1881 – William Harding – Slater Plasterer & Innkeeper (1881 census)
1889 – William Harding – Beer Retailer (Kelly’s 1889 Directory) listed as Dolphin
1890 – William Harding – License transfer (Borough Petty Sessions, September)
1890 – Henry Spearing – License transferred (Borough Petty Sessions, September)
1891 – Henry Spearing – Gardener (1891 census) listed as Doulphin Inn
1891 – Henry Spearing – License transfer (Borough Petty Sessions, January)
1891 – Richard Pinney – License transferred (Borough Petty Sessions, January)
1892 – Richard Penny – license transfer (Borough Petty Sessions)
1892 – John Hawkins – license transfer (Borough Petty Sessions)
1894 – License transfer from John Hawkins to John Williams (Borough Petty Sessions)
1895 [sic] – John Hawkins – Beer Retailer (Kelly’s 1895 Directory) pub not named
1898 – G Bowditch (1898 Yeovil Directory) listed as Dolphin Inn, Park Street

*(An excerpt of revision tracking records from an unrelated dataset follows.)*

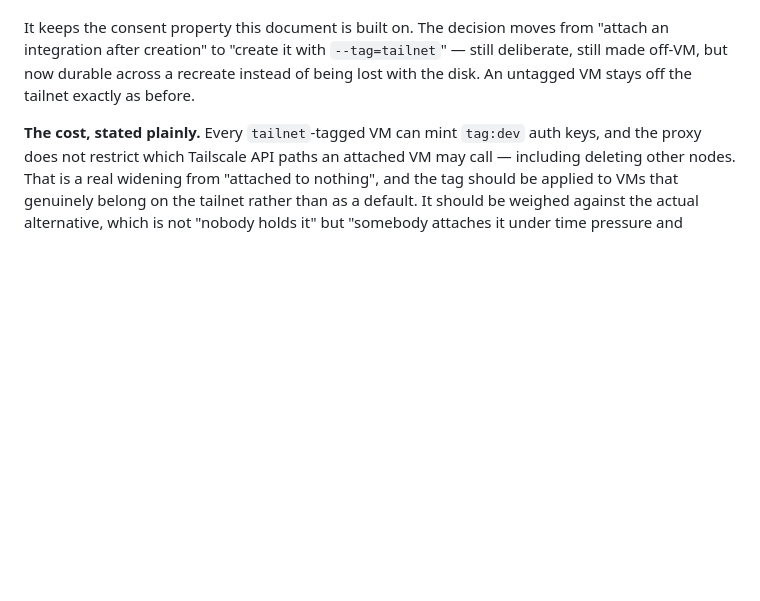
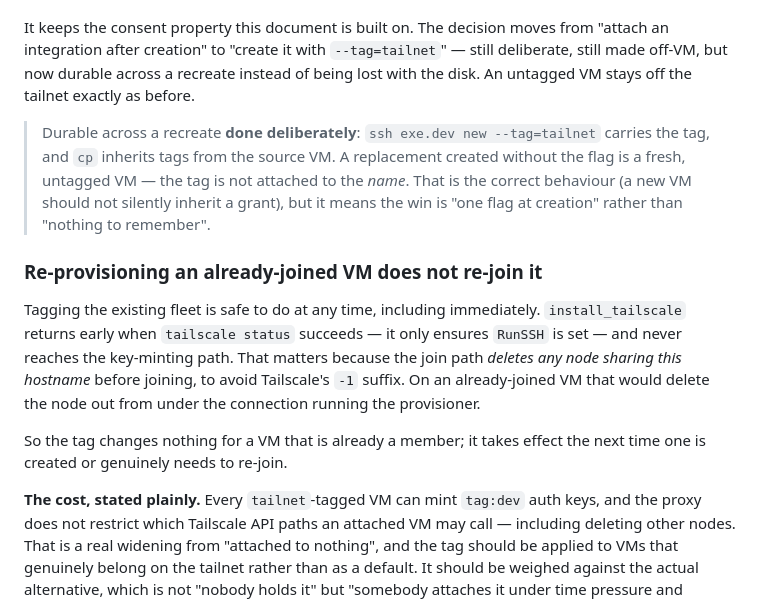
Before and after one commit to kylelundstedt/iv-image, a Markdown page: tailnet.md, the part around the change. Rendered like a GitHub page; blank space fills up the shorter version.

Commit message:
tailnet: qualify what the tag makes durable, and note the no-op on joined VMs
Two things the previous draft left a reader to assume.

"Durable across a recreate" overstates it. The tag rides on the VM, not on the
name, so `ssh exe.dev new --tag=tailnet` carries it and `cp` inherits it, but a
replacement created without the flag is simply a fresh untagged VM. That is the
right behaviour -- a new VM should not silently inherit a key-minting grant --
but the win is "one flag at creation" rather than "nothing to remember", and the
document should say which.

More operationally: nothing said whether tagging the *existing* fleet is safe to
do now. It is, and for a non-obvious reason worth recording. install_tailscale
returns early when `tailscale status` succeeds, so a joined VM never reaches the
mint path -- which first DELETES any node sharing its hostname, to avoid
Tailscale's -1 suffix. Had that path been reachable on a joined VM, provisioning
would delete the node out from under the SSH connection running it. The early
return is what makes the tag a no-op for current members.

Co-authored-by: Shelley <shelley@exe.dev>

```diff
--- a/tailnet.md
+++ b/tailnet.md
@@ -213,6 +213,25 @@ It keeps the consent property this document is built on. The decision moves from
 still deliberate, still made off-VM, but now durable across a recreate instead of
 being lost with the disk. An untagged VM stays off the tailnet exactly as before.
 
+> Durable across a recreate **done deliberately**: `ssh exe.dev new --tag=tailnet`
+> carries the tag, and `cp` inherits tags from the source VM. A replacement
+> created without the flag is a fresh, untagged VM — the tag is not attached to
+> the *name*. That is the correct behaviour (a new VM should not silently inherit
+> a grant), but it means the win is "one flag at creation" rather than "nothing to
+> remember".
+
+### Re-provisioning an already-joined VM does not re-join it
+
+Tagging the existing fleet is safe to do at any time, including immediately.
+`install_tailscale` returns early when `tailscale status` succeeds — it only
+ensures `RunSSH` is set — and never reaches the key-minting path. That matters
+because the join path *deletes any node sharing this hostname* before joining, to
+avoid Tailscale's `-1` suffix. On an already-joined VM that would delete the node
+out from under the connection running the provisioner.
+
+So the tag changes nothing for a VM that is already a member; it takes effect the
+next time one is created or genuinely needs to re-join.
+
 **The cost, stated plainly.** Every `tailnet`-tagged VM can mint `tag:dev` auth
 keys, and the proxy does not restrict which Tailscale API paths an attached VM
 may call — including deleting other nodes. That is a real widening from
```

1900 – Andrew Mason McCouchie (Whitby's 1900 Yeovil Almanack Advertiser) listed as Dolphin
Inn, 85 Park Street
1901 – Andrew McCouchie - license transfer (Petty Sessions, July)
1901 – Amos Bowritch of Lyme Regis - license transferred (Petty Sessions, July)
1901 – Amos Bowietch – Innkeeper (1901 census) listed as Dolphin Inn at 83 Park Street
1906 – Amos Bowditch Iicensee, Mitchell, Toms & Co, Chard, owners. License refused.